Money!

Social Status: Cause or Effect of Obesity?

Could a rigged game of Monopoly give us insight into the complicated relationship between social status and obesity? Michelle Cardel and colleagues have published a new study in Physiology and Behavior that does precisely that.

Mickey Stunkard first published landmark work on social factors and obesity more than 50 years ago. As Greg Pavella and colleagues described recently, Stunkard’s work led to innumerable studies documenting a relationship between obesity and socioeconomic status. Obesity prevalence rises with a nation’s economic development. But as the wealth of a country rises, the relationship between obesity and social status changes. In low-income countries, obesity is associated more with wealth. In high income countries, obesity is more common with lower economic and social status.

The question remains: why is this so? To gain insight, Cardel and colleagues conducted a small, elegant experiment with young Hispanic adults to test their response to a high or low social status in a rigged game of Monopoly. The study was a randomized, controlled crossover design. When assigned to a low status in the game, the subjects felt less pride and a diminished sense of personal power than in a high status position. They ate more calories in a buffet served after the game — a significantly higher proportion of their daily caloric requirements.

This is just one more piece of the puzzle in a very complex relationship between social status and obesity. Though it’s a very small study of short duration, it does point to a possible mechanism of cause and effect between low social status and obesity.

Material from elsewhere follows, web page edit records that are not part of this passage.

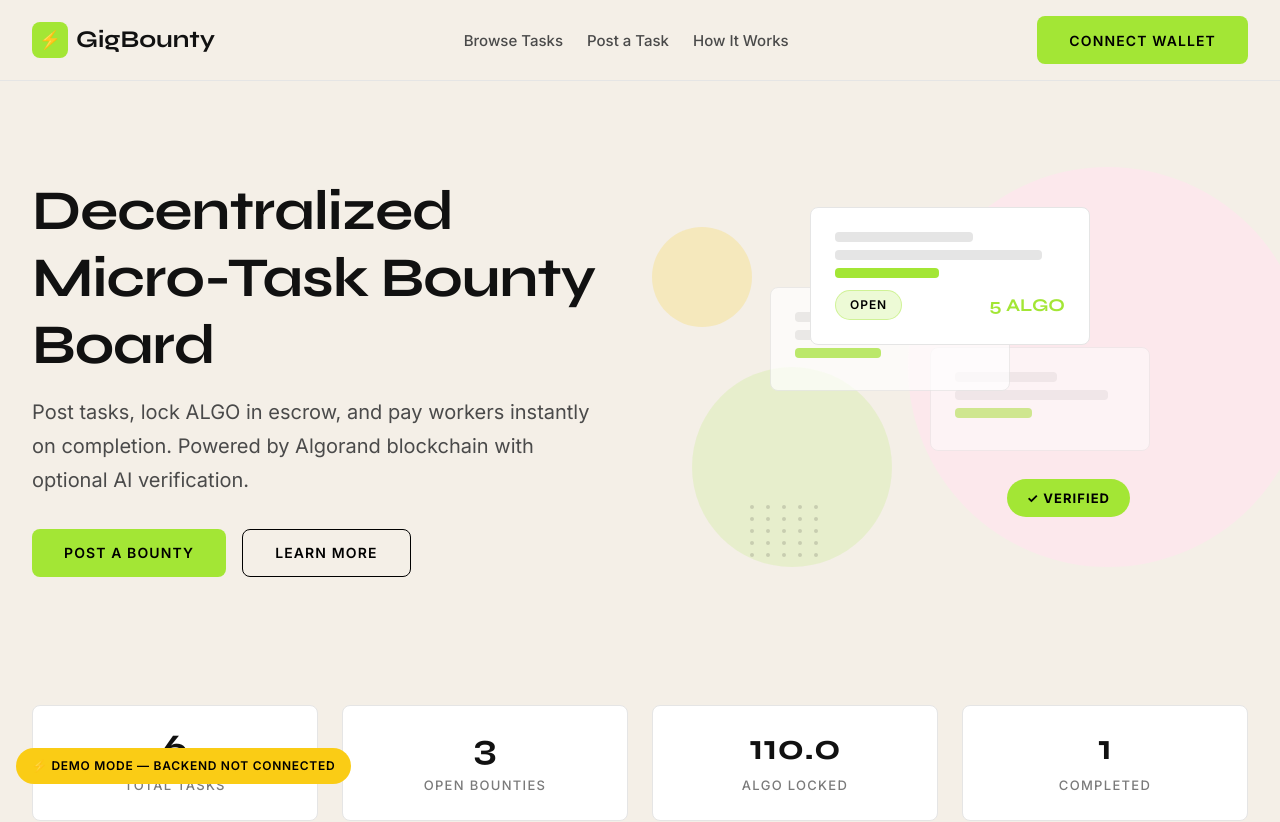
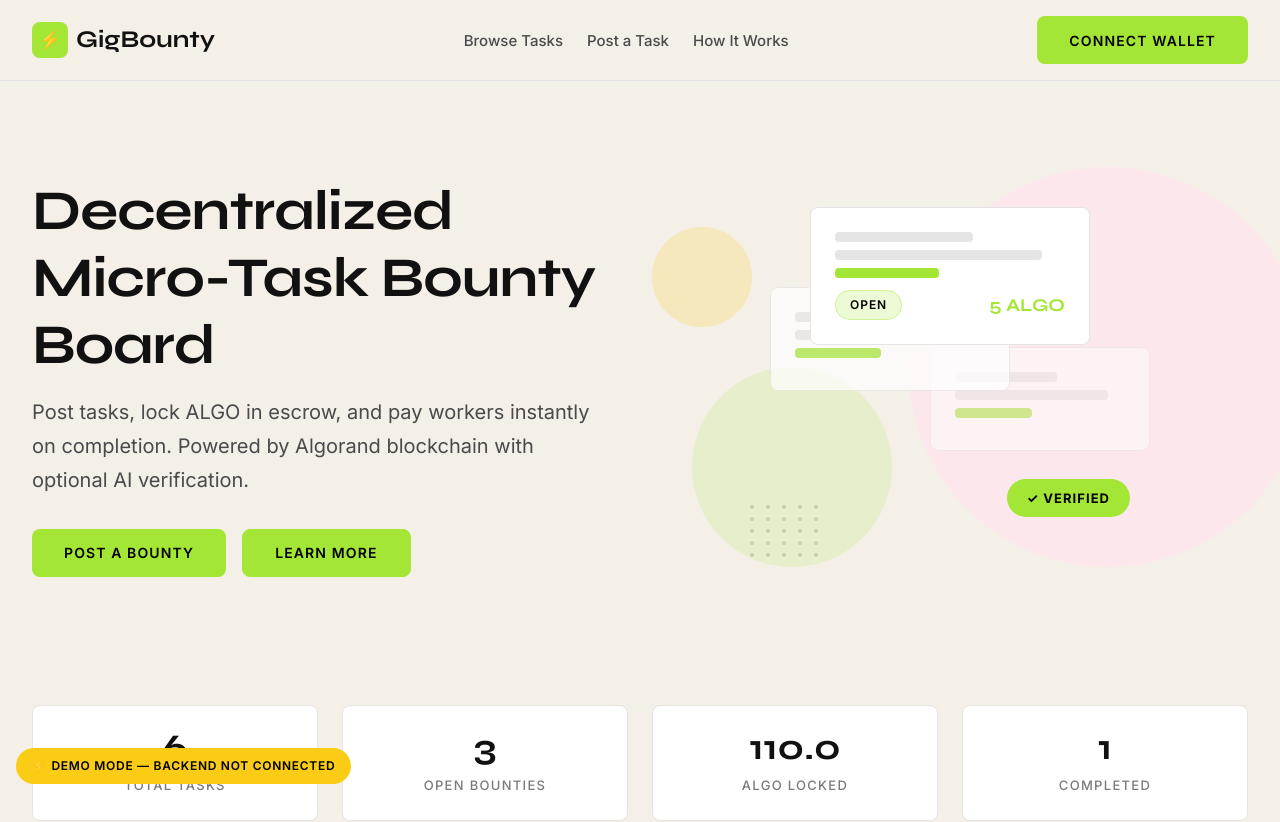
Before and after one commit to Soumyartho/GigBounty, a React (Vite) app in the folder frontend/: page / in a window 1280 px wide. Shown: the top 822 px of the page. Built offline with nearby package versions, Linux system fonts and the light colour scheme; no server answers.

Commit message:
Improved the UI of the Text Boxes includig Warm Neon Hues (some more improvements)

```diff
--- a/frontend/src/index.css
+++ b/frontend/src/index.css
@@ -194,16 +194,18 @@ p {
   background-color: #95d42e;
 }
 
-/* Secondary — Outline black, transparent background */
+/* Secondary — Solid green, matching filter button style */
 .btn-secondary {
-  background-color: transparent;
-  color: var(--accent-black);
-  border: 1px solid var(--accent-black);
+  background-color: #A3E635;
+  color: #000000;
+  border: 1px solid #A3E635;
 }
 
 .btn-secondary:hover {
-  background-color: var(--accent-black);
-  color: var(--bg-card);
+  background-color: #95d42e;
+  color: #000000;
+  border-color: #95d42e;
+  box-shadow: 0 0 0 3px rgba(163, 230, 53, 0.45), 0 0 12px rgba(163, 230, 53, 0.3);
 }
 
 /* Tertiary — Text-only, underline on hover */
```
Also changed, not shown: 1 other file (tests, documents, lock files or other folders).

Much work remains to fully understand why social status, economic disparities, and the related phenomenon of food insecurity seem to play a role in obesity risk. It’s heartening to see smart scientists moving beyond simple observational studies into experimental work that can provide some deeper answers.

Click here to read the study, here to read more on how obesity relates to socioeconomic status, and here to read further about the development of this knowledge base.

Money! Photograph © Thomas Galvez / flickr

Subscribe by email to follow the accumulating evidence and observations that shape our view of health, obesity, and policy.


 

April 25, 2016

3 Responses to “Social Status: Cause or Effect of Obesity?”

  1. April 25, 2016 at 11:34 am, Allen Browne said:

    Good commentary today – both content and method.

  2. April 25, 2016 at 1:05 pm, Adam Tsai said:

    What an elegantly designed study. This is I think a very important result. Thank you Ted for posting it.

  3. April 25, 2016 at 3:09 pm, Ted said:

    Thanks, Adam and Allen!